Following Sir Philip Green's mauling by MPs and the media this week, PRWeek looks at five CEOs whose handling of crises has left their public reputations in tatters.
Whoever does the PR for bus and train company Go-Ahead could be forgiven for thinking that this is not their year.
Throughout the build-up to the referendum, 'take back control' was a beguiling refrain from those who suggested that we were, or soon would be, 'out of control' if we voted to 'remain'.
I find it extraordinary that public relations is an industry many struggle to understand and define, especially when it comes to our role with sales.
I was going to start this article by harking back to Sir Philip Green's glory years but after an hour of research into King Topshop's career history, I'm struggling to find anything that paints him in an overly good light.
When I was a fledgling account manager, I was so proud of an advertorial creative concept that I came up with to drive reappraisal for Wella's Vosene shampoo - a brand with a rich family heritage.
The curse of the celebrity injunction appears to have struck again after Sir Elton John lost a battle to prevent The Sun reporting claims that he sexually harassed a male employee.
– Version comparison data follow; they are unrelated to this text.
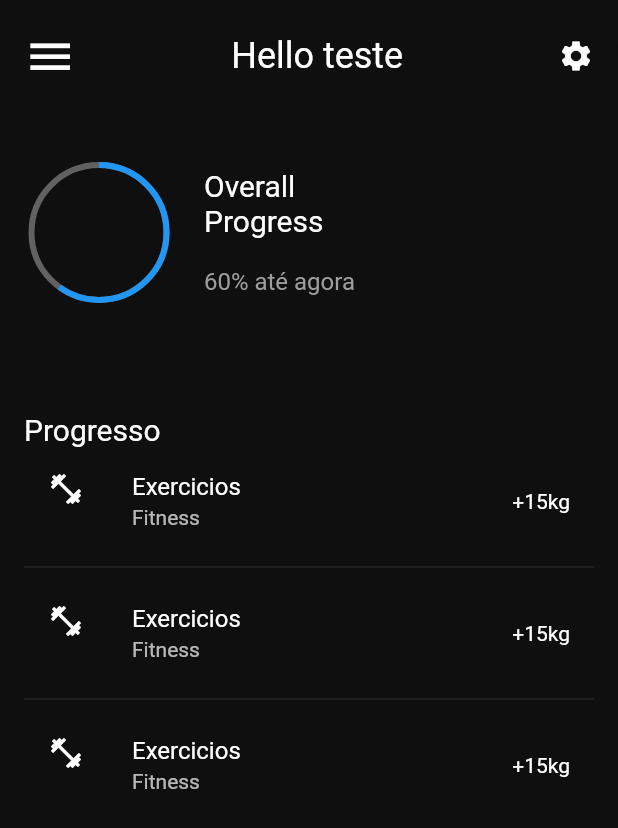
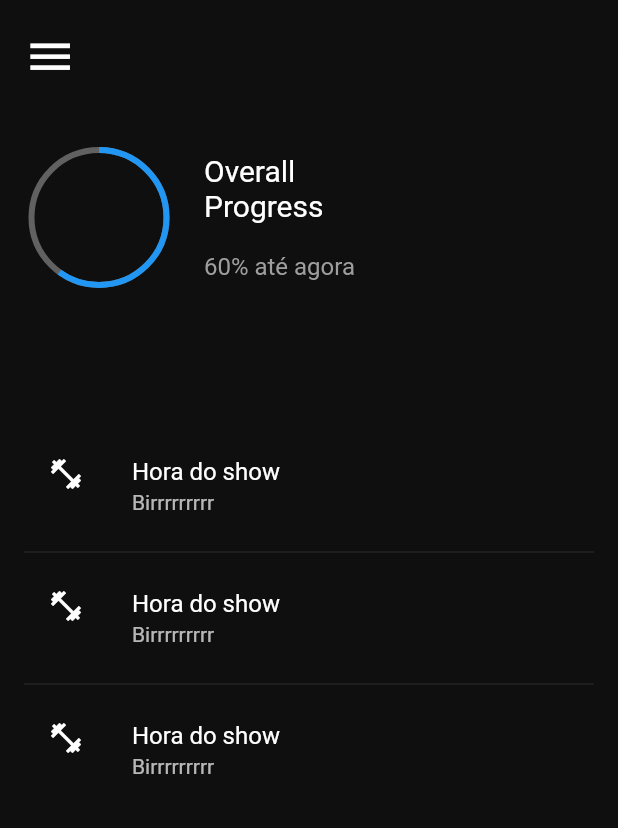
Before and after one commit to c-Bruno/LordFit, a Flutter app: the MenuDashboardPage screen opened by its route, on a phone screen of 412 x 824 dp. Shown: the top 828 px of the screen. Run offline on Flutter 3.47's test engine with Material 2 defaults, Android fonts, the phone set to English and light mode, and no system bars; our stand-ins replace carousel_pro, community_material_icon, font_awesome_flutter, intro_slider, rflutter_alert, simple_animations; network calls fail; Roboto replaces fonts that are missing (Calibre-Semibold).

Commit message:
eu nem sei mais

```diff
--- a/lib/home.dart
+++ b/lib/home.dart
@@ -2,6 +2,8 @@ import 'package:community_material_icon/community_material_icon.dart';
 import 'package:flutter/material.dart';
 import 'package:flutter/services.dart';
 import 'package:font_awesome_flutter/font_awesome_flutter.dart';
+import 'package:minhappteste/models/exercise_model.dart';
+
 import 'package:rflutter_alert/rflutter_alert.dart';
 import 'main.dart';
 import 'profile.dart';
@@ -17,6 +19,7 @@ class MenuDashboardPage extends StatefulWidget {
   }
 
 class _MenuDashboardPageState extends State<MenuDashboardPage> with SingleTickerProviderStateMixin {
+    PageController _pageController;
 
     bool isCollapsed = true;
     double screenWidth, screenHeight;
@@ -29,6 +32,7 @@ class _MenuDashboardPageState extends State<MenuDashboardPage> with SingleTicker
     @override
     void initState() {
         super.initState();
+          _pageController = PageController(initialPage: 0,);
         _controller = AnimationController(vsync: this, duration: duration);
         _scaleAnimation = Tween<double>(begin: 1, end: 0.8).animate(_controller);
         _menuScaleAnimation = Tween<double>(begin: 0.5, end: 1).animate(_controller);
@@ -50,6 +54,46 @@ class _MenuDashboardPageState extends State<MenuDashboardPage> with SingleTicker
         return Scaffold(
           resizeToAvoidBottomPadding: false,
           backgroundColor: backgroundColor,
+
+           /*PageView(
+                  controller: _pageController,
+                  children: <Widget>[
+                    Container(
+                      decoration: BoxDecoration(
+                        image: DecorationImage(
+
+                        image: AssetImage('assets/images/homeFundo.jpg'),
+                        fit: BoxFit.cover
+                      ),
+                     ),),
+
+                     Container(
+                      decoration: BoxDecoration(
+                       gradient: LinearGradient(
+                         colors: [
+                           Colors.black12.withOpacity(.5),
+                           Colors.black12.withOpacity(.5),
+                         ]
+                       )
+                     ),
+                     child: Padding(
+                        padding: EdgeInsets.all(40),
+                        child: Column(
+                          crossAxisAlignment: CrossAxisAlignment.start,
+                          children: <Widget>[
+                            SizedBox(height: 60,),
+                            Text('Exercicio diario', style:
+                            TextStyle(
+                              color: Colors.black12,
+                              fontSize: 40,
+                              fontWeight: FontWeight.bold,
+                            )),
+                          ],
+                        ),
+                     ),),
+                  ],
+                )*/
+
           body: Stack(
 
             children: <Widget>[
@@ -57,6 +101,8 @@ class _MenuDashboardPageState extends State<MenuDashboardPage> with SingleTicker
               dashboard(context),
             ],
           ),
+
+
         );
       }
 
@@ -236,59 +282,39 @@ class _MenuDashboardPageState extends State<MenuDashboardPage> with SingleTicker
                             });
                           },
                         ),
-
-                        SizedBox(
-                          width: 20,
-                        ),
-                        Text("Hello" + " teste", style: TextStyle(fontSize: 24, color: Colors.white)),
-
-                        SizedBox(
-                          width: 20,
-                        ),
-
-                       InkWell(
-                        child: Icon(
-                            Icons.settings,
-                            color: Colors.white,
-                          ),
-
-                          onTap: () {
-                            setState(() {
-                              if (isCollapsed)
-                                _controller.forward();
-
-                              else
-                                _controller.reverse();
-
-                              isCollapsed = !isCollapsed;
-                            });
-                          },
-                        )
                       ],
                     ),
 
-                  SizedBox(height: 50.0),
+                SizedBox(height: 40),
                  ///*
-                  _graficobola(),
+                _graficobola(),
                   const SizedBox(height: 50.0),
 
+                 /*ListView.builder(
+                    itemCount: 1,//categorias.length,
+                    shrinkWrap: true,
+                    itemBuilder: (context, index){
 
-                 SizedBox(height: 20),
-                    Text("Progresso", style: TextStyle(color: Colors.white, fontSize: 20),),
+                      //imageUrl = "assets/images/MusicaVader.jpg";
+                      return HomePage();
+                   },
+                  ),*/
+
+
+               SizedBox(height: 20),
+                    Text("", style: TextStyle(color: Colors.white, fontSize: 20),),
                     ListView.separated(
                       shrinkWrap: true,
                         itemBuilder: (context, index) {
                       return ListTile(
                        leading: Icon(Icons.fitness_center, color: Colors.white,),
-                        title: Text("Exercicios"),
-                        subtitle: Text("Fitness"),
-                        trailing: Text("+15kg"),
+                        title: Text("Hora do show"),
+                        subtitle: Text("Birrrrrrrrr"),
+                       // trailing: Text("Monstro"),
                       );
                     }, separatorBuilder: (context, index) {
                       return Divider(height: 16);
-                    }, itemCount: 3) //altera a quantidade de itens presentes na composição da lista retornada
-
-   // */
+                    }, itemCount: 3) //altera a quantidade de itens presentes na composição da lista retornada // */
                   ],
                 ),
               ),
--- a/lib/models/exercise.dart
+++ b/lib/models/exercise.dart
@@ -2,7 +2,7 @@ import 'exercise_model.dart';
 
 final Exercise supino =
     Exercise(
-        id: 1, image: 'assets/images/w1.jpg',  name: 'Supino reto',
+        id: 1, image: 'assets/images/w5.jpg',  name: 'Saltos de panturrilha',
         info: 'Definitivamente é um dos principais para quem deseja fortalecer ou ganhar massa muscular na região do peitoral.' +
         'Para treinar grupos musculares entre eles, peitorais maiores; deltoide; coracobraquial e também tricípete braquial, o mecanismo do supino tem por objetivo ampliar a resistência muscular gradualmente.'
     );
@@ -31,7 +31,8 @@ final Exercise remada =
         info: 'blo blo blo'
     );
 
-List<Exercise> training = [flexao, rosca, levantamento, remada,];
+List<Exercise> training = [flexao, rosca, levantamento, remada, supino];
+
 
 
 class Detail {
--- a/lib/training.dart
+++ b/lib/training.dart
@@ -9,6 +9,7 @@ import 'contants.dart';
 import 'package:minhappteste/models/exercise.dart';
 import 'package:minhappteste/widgets/treinos.dart';
 
+bool tovendo = false;
 
 
 class TrainingPage extends StatefulWidget {
@@ -93,6 +94,8 @@ class _TrainingPageState extends State<TrainingPage> {
   void choiceAction(String choice){
     if(choice == Constants.Settings){
       print('Editar treino');
+      tovendo = true;
+      print(tovendo);
     }
     else if(choice == Constants.createn){
       print('Criar novo treino');
@@ -151,7 +154,7 @@ class _TrainingPageState extends State<TrainingPage> {
                     ),
 
 
-                    IconButton(
+                    /*IconButton(
                       icon: Icon(
                         Icons.search,
                         color: Colors.white,
@@ -160,7 +163,7 @@ class _TrainingPageState extends State<TrainingPage> {
                       onPressed: () {
                         showAlertDialog(context);
                       },
-                    )
+                    )*/
                   ],
                 ),
               ),
@@ -237,6 +240,7 @@ class _TrainingPageState extends State<TrainingPage> {
 
             SizedBox(height: 6),
             // aciona carousel de imagens
+           // if (tovendo == false){
              Stack(
                 children: <Widget>[
                   CardScrollWidget(currentPage),
@@ -252,6 +256,8 @@ class _TrainingPageState extends State<TrainingPage> {
                   ),
                 ],
               ),
+           //},
+
 
 
              /* Stack(
@@ -437,7 +443,7 @@ class CardScrollWidget extends StatelessWidget {
                                     showAlertDialog(context);
                                   },
                                     color: Colors.purple[900],
-                                    child: Text("+ Informações",
+                                    child: Text("+ Fitnes",
                                         style: TextStyle(
                                         color: Colors.white
                                     ),
--- a/pubspec.yaml
+++ b/pubspec.yaml
@@ -14,7 +14,7 @@ description: A new Flutter project.
 version: 1.0.0+1
 
 environment:
-  sdk: ">=2.1.0 <3.0.0"
+  sdk: ">=2.2.2 <3.0.0"
 
 dependencies:
   flutter:
@@ -32,7 +32,7 @@ dependencies:
   community_material_icon: ^3.5.95
   http: ^0.12.0+2
   rflutter_alert: ^1.0.3
-
+  flutter_mobile_carousel: ^1.0.3
 
 
   # The following adds the Cupertino Icons font to your application.
```
Also changed, not shown: assets/images/MusicaVader.jpg (added), assets/images/sairVader.jpg (added), assets/images/w5.jpg (added), pubspec.lock.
Boris Johnson and media training don't seem like the most obvious words you'd find in the same sentence.
Has there ever been a more tumultuous month in the UK comms business?
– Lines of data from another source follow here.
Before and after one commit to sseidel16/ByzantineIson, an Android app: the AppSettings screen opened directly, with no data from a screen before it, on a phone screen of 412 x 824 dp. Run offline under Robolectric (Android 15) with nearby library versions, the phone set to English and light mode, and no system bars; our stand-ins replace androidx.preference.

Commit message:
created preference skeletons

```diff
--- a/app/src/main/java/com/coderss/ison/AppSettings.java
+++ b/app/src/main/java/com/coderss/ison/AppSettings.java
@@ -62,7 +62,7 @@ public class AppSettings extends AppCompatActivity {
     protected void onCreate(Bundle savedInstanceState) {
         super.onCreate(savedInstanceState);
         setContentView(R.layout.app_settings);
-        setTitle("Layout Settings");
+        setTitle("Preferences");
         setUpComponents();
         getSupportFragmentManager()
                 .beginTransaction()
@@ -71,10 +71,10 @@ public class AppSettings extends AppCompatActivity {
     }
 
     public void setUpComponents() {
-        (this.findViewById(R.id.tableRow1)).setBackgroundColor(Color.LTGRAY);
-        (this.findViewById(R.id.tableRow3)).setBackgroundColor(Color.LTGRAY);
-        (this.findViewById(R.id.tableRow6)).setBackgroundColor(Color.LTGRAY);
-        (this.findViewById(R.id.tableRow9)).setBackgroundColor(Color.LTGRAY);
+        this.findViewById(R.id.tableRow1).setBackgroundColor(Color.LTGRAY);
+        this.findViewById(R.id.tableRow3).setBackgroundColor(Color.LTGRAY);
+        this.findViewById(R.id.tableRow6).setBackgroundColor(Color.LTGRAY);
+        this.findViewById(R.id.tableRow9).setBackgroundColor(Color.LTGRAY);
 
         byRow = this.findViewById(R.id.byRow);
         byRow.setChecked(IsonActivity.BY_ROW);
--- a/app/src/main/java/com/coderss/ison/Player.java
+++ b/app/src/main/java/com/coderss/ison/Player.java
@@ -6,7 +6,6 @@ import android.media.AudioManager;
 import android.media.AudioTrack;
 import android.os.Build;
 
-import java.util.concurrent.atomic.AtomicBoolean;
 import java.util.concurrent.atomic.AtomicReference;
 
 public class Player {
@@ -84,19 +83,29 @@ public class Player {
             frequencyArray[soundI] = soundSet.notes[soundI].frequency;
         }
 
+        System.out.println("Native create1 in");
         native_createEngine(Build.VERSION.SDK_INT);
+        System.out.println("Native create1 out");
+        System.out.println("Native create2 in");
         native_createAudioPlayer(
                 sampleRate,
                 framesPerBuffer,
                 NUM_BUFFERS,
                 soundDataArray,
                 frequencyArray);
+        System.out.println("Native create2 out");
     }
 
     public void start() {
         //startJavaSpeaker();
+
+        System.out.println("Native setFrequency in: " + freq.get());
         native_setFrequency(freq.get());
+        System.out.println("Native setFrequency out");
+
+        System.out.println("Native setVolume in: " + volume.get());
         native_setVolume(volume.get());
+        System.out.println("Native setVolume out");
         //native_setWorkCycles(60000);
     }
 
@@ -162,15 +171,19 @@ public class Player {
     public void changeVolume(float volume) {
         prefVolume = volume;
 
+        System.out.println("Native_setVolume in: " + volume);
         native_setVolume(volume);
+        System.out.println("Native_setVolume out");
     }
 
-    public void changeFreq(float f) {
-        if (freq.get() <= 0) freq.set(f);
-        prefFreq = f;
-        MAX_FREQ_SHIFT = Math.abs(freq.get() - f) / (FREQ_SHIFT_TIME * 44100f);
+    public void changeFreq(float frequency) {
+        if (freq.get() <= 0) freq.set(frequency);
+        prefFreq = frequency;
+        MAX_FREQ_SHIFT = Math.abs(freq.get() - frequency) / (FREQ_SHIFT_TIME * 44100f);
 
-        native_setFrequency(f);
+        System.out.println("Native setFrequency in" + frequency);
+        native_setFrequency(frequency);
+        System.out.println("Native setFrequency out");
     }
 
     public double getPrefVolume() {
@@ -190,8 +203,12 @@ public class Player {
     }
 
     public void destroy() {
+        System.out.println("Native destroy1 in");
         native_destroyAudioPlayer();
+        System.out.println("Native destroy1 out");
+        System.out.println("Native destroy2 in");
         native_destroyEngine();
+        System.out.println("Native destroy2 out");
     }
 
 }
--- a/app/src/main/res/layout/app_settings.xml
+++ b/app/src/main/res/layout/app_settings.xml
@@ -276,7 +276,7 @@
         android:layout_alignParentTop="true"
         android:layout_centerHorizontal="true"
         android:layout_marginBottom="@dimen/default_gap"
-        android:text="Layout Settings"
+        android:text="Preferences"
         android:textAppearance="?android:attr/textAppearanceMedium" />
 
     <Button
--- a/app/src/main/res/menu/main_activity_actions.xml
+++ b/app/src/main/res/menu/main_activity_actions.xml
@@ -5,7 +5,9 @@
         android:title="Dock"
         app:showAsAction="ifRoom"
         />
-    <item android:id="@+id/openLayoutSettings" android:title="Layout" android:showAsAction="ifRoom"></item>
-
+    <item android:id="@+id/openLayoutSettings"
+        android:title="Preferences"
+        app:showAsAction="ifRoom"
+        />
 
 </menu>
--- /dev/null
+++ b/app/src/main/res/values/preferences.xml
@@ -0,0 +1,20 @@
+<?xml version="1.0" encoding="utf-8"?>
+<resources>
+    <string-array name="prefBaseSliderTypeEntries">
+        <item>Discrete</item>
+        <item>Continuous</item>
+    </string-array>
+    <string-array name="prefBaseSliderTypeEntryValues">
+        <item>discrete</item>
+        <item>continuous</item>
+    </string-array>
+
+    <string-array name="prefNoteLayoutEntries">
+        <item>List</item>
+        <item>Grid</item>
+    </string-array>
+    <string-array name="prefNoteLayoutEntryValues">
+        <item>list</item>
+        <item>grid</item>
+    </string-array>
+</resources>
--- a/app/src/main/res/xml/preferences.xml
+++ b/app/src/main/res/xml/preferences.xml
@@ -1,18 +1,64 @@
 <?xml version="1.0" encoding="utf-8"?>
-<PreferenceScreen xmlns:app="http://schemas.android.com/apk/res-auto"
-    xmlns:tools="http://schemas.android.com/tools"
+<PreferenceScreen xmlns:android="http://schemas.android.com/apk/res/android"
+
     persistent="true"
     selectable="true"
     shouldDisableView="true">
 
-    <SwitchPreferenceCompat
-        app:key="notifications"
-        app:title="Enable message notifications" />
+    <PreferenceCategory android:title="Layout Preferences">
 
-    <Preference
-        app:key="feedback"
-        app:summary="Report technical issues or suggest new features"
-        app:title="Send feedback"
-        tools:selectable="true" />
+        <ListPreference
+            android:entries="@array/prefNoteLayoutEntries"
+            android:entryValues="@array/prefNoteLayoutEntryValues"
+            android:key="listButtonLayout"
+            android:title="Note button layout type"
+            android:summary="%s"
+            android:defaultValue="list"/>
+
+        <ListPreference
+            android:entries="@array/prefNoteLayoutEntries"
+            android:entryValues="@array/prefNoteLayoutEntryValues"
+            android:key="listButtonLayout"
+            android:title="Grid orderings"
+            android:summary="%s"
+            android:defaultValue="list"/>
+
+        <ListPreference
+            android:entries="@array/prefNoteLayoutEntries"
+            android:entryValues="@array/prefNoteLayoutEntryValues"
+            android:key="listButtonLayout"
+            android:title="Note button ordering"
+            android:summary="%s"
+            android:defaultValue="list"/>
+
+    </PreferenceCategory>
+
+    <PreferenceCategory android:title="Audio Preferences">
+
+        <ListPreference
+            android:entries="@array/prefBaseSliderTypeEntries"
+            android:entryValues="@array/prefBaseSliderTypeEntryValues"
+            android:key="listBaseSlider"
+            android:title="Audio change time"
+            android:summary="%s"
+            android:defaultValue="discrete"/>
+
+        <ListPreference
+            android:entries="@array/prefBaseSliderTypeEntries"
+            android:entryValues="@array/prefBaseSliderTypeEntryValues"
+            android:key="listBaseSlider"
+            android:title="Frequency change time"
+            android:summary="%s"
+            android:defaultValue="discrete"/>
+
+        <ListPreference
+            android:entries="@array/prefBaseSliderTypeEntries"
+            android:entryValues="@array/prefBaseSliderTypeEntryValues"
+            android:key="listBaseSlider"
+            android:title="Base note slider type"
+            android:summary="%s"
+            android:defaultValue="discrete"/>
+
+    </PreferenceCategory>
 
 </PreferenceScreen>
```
There was talk of 'cause fatigue' at Cannes this year, but that doesn't mean the industry should move on - it's simply that purpose has evolved.
It is only three weeks after the EU referendum, but more has happened politically than we might see in three normal years.
Pokémon GO has become a cultural phenomenon in a matter of days since its launch, eclipsing Twitter, Snapchat and Tinder users. Two writers give their views on how PR-land can capitalise on its features and talkability.
British opinions of the NHS are often contradictory. It is our job to use human comms to reach the public.
Two specialists, from Burson-Marsteller UK and Connect Communications, give their take on (another) eventful 24 hours in British politics.
The new system of Individual Electoral Registration needs to be simplified and clarified before any impending general election.
So, now the Westminster combat is done, Generals Theresa May and Andrea Leadsom move to a new battlefield - the heartlands of the Tory membership.
"You can't win an argument." The famous line from Dale Carnegie's seminal How to Win Friends and Influence People seems particularly apt in light of the Chilcot report.
Conservative MPs have begun the process of electing a new leader. Based on my experience of leadership contests - including one as campaign manager - I think there are some smart steps to take and pitfalls to avoid.
Following a legend is tough. David Moyes found this out the hard way when he stepped into Sir Alex Ferguson's shoes at Manchester United, and, let's face it; Adam Rickitt will always be Nick Tilsley in Corrie, despite that new bloke (whatever he's called).
Only well-run pitch processes give agencies the chance to present their best work - to the ultimate benefit of the client.
Anyone can string a sentence together, but don't make the mistake of thinking anyone can do it well, says Wyn Matthews, editorial manager at Word Association.
It feels like being cheated when I've bent over backwards for journalists but they won't do me any favours, says Miriam Brown, assistant account executive at Satellite PR.
Why do so many journalists, publishers, editors and other content creators fail to follow up on initial contacts?
The movement for Britain to leave the European Union did everything a successful PR campaign should.
PRWeek's top of the month for April 2016 goes to Premiership winner Claudio Ranieri.
She was the great hope of many pro-Brexit Conservatives, but Andrea Leadsom's disastrous handling of a press interview and its aftermath brought her plan to be the next Tory leader and Prime Minister to a grinding halt.
PRWeek's flop of the month for April 2016 went to The Times, and its coverage of the Hillsborough inquiry result.